Written by
Christine Shin '25 and Isabella Gomes '25, Student Correspondents
April 14, 2022

During spring recess, a handful of Princeton University students participated in Breakout Princeton where they spent five days in New York City connecting with community organizations to explore the theme of Recipes for Human Rights: Refugee Experiences, Restaurants, and Resettlement. 

Sophomore Magdely Diaz de Leon, a trip leader, explained that "this trip revolved around exploring resettlement, forced migrations and refugees through the lens of food." Through Zoom meetings, dinner chats, and tours, Breakout Princeton participants interacted with advocacy organizations, restaurants, local activists, and community members, to take in a variety of perspectives on the complex questions around forced migration, our responsibility around human rights, and what the refugee experience is in the U.S. The group visited nonprofits focused on refugee employment, food waste reduction, and other aspects.

Princeton University student Gil Joseph holds a brown chicken.

Breakout Princeton participant Gil Joseph holds a chicken. Photo by: Geralyn Williams

One of these nonprofits was Emma’s Torch, which provides top-notch culinary training to refugees and helps them find meaningful careers in the food industry.
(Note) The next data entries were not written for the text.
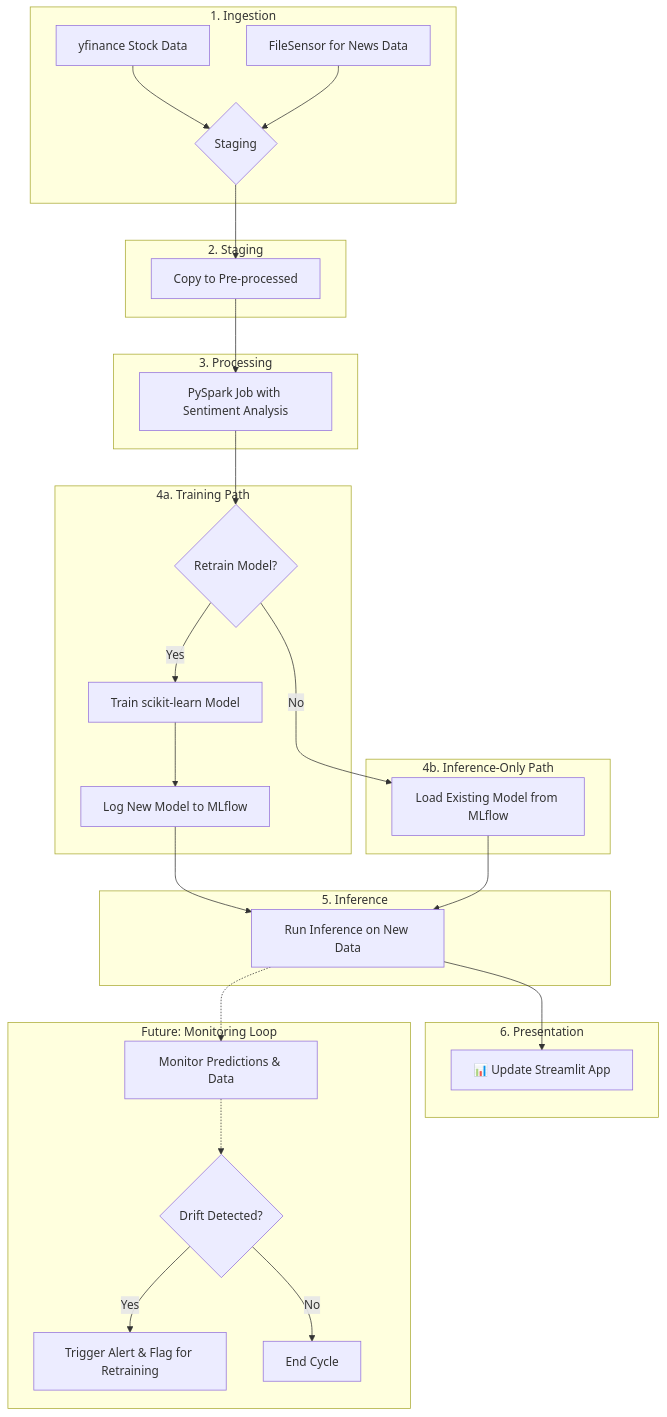
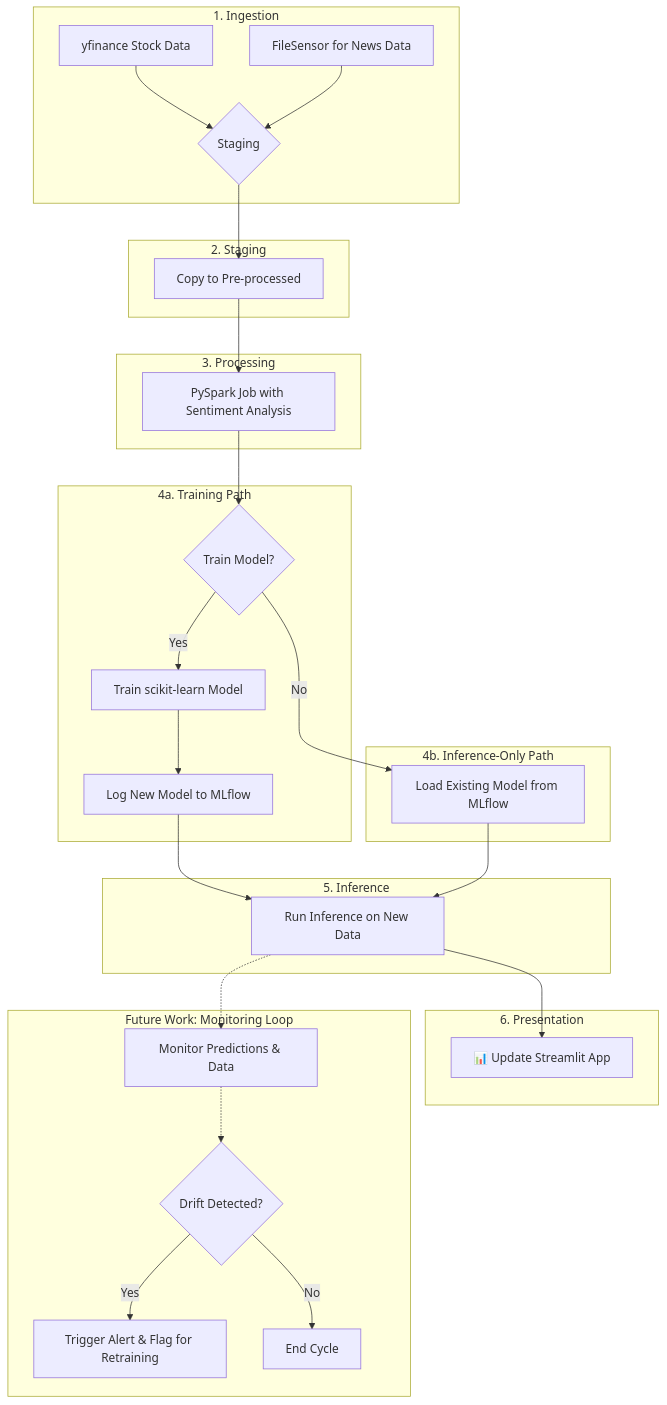
One commit to asupraja3/nlp-finance-forecast changed the diagram in README.md. Above: the diagram before and after it, drawn with Mermaid.

Commit message:
Fix wording in decision points and subgraph titles

````diff
--- a/README.md
+++ b/README.md
@@ -9,44 +9,44 @@
 ```mermaid
 graph TD
     subgraph "1. Ingestion"
         A[yfinance Stock Data] --> C{Staging};
         B[FileSensor for News Data] --> C;
     end
 
     subgraph "2. Staging"
         C --> D[Copy to Pre-processed];
     end
 
     subgraph "3. Processing"
         D --> E[PySpark Job with Sentiment Analysis];
     end
 
     %% --- The Decision Point ---
-    E --> I{Retrain Model?};
+    E --> I{Train Model?};
 
     subgraph "4a. Training Path"
         I -- Yes --> G[Train scikit-learn Model];
         G --> H[Log New Model to MLflow];
     end
 
     subgraph "4b. Inference-Only Path"
         I -- No --> J[Load Existing Model from MLflow];
     end
 
     subgraph "5. Inference"
         H --> K[Run Inference on New Data];
         J --> K;
     end
     
     subgraph "6. Presentation"
         K --> L[📊 Update Streamlit App];
     end
 
     %% --- Future Work: Monitoring Loop ---
-    subgraph "Future: Monitoring Loop"
+    subgraph "Future Work: Monitoring Loop"
         K -.-> M[Monitor Predictions & Data];
         M -.-> N{Drift Detected?};
         N -- Yes --> O[Trigger Alert & Flag for Retraining];
         N -- No --> P[End Cycle];
     end
 ```
````
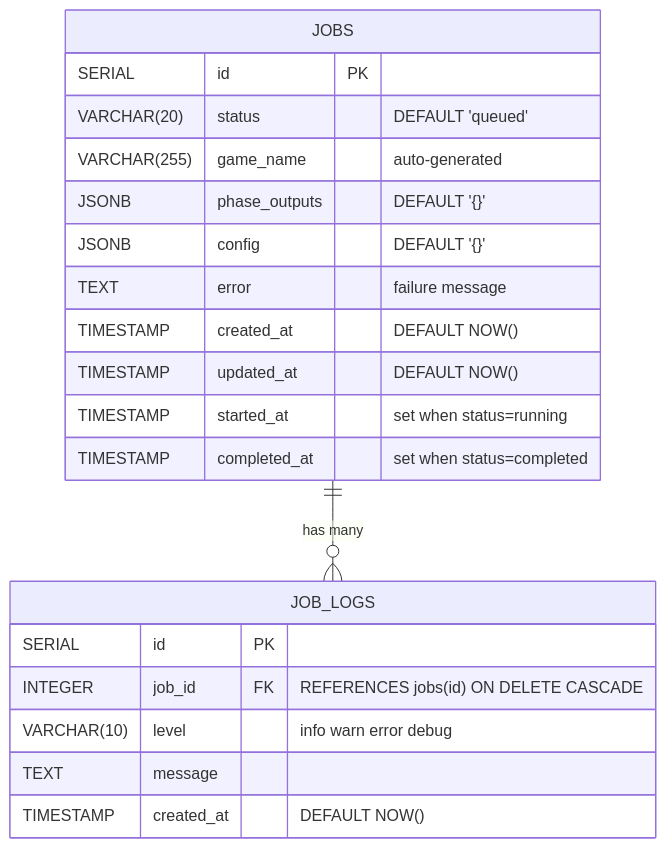
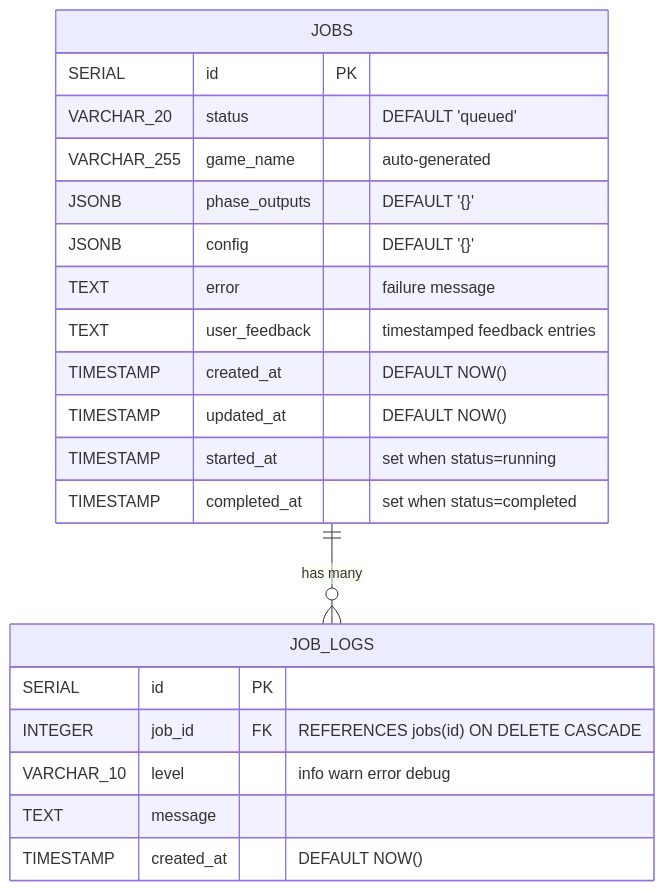
One commit to J-Gierend/gamePocGen changed the first of 4 diagrams in AI/document/04-data-models.md. Above: the diagram before and after it, drawn with Mermaid. The commit also changed other lines of this file and 5 other files, not shown here.

````diff
--- a/AI/document/04-data-models.md
+++ b/AI/document/04-data-models.md
@@ -3,25 +3,26 @@
 ```mermaid
 erDiagram
     JOBS {
         SERIAL id PK
-        VARCHAR(20) status "DEFAULT 'queued'"
-        VARCHAR(255) game_name "auto-generated"
+        VARCHAR_20 status "DEFAULT 'queued'"
+        VARCHAR_255 game_name "auto-generated"
         JSONB phase_outputs "DEFAULT '{}'"
         JSONB config "DEFAULT '{}'"
         TEXT error "failure message"
+        TEXT user_feedback "timestamped feedback entries"
         TIMESTAMP created_at "DEFAULT NOW()"
         TIMESTAMP updated_at "DEFAULT NOW()"
         TIMESTAMP started_at "set when status=running"
         TIMESTAMP completed_at "set when status=completed"
     }
 
     JOB_LOGS {
         SERIAL id PK
         INTEGER job_id FK "REFERENCES jobs(id) ON DELETE CASCADE"
-        VARCHAR(10) level "info warn error debug"
+        VARCHAR_10 level "info warn error debug"
         TEXT message
         TIMESTAMP created_at "DEFAULT NOW()"
     }
 
     JOBS ||--o{ JOB_LOGS : "has many"
 ```
````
There they met Kerry Brodie, founder of Emma’s Torch and a Princeton alumna, who led them on a visit to their training center and shared about the inner workings of the nonprofit. Aside from learning about the logistical work of nonprofits, the participants also learned ways to support community organizations in the long-term. At the end of each day, they engaged in reflection sessions, which were an opportunity to discuss what they had observed and learned from the day. 

When asked about significant moments from the week, participants mentioned varying aspects of the trip. One participant, first-year student Adriana Alvarado, stated that meeting a founder of a nonprofit helped her take into account the importance of logistics, economics, and policy in community service. Another first-year participant, Gil Joseph, said that this trip reinforced his interest in sociology, as he gained insight into different ways to carry out community service and insider information in the nonprofit sector. Trip leader Leon, mentioned the great dinner at Emma’s Torch and appreciated the opportunity to connect with other students while also highlighting the importance of "being in a place where you know work is happening.” 

Breakout Princeton offers a unique opportunity to directly learn from people who are working on the front lines of community service. By making connections with community leaders, participants become more conscious of specific needs that should be addressed in local communities, all while bonding and reflecting with fellow Princeton students. As sophomore participant Ben Cai, remarked “it’s a great way to meet people who you otherwise wouldn’t have met because they’re in different majors and different clubs.” 

Overall, participants enjoyed the trip and had the opportunity to make new friends, learn about the theme of refugees and resettlement through the lens of food, and explore the city. 

Princeton University students and staff stand in front of a row of boxes indoors.

Breakout Princeton trip participants meet with Dr. Melony Samuels, Founder of Campaign Against Hunger (at center).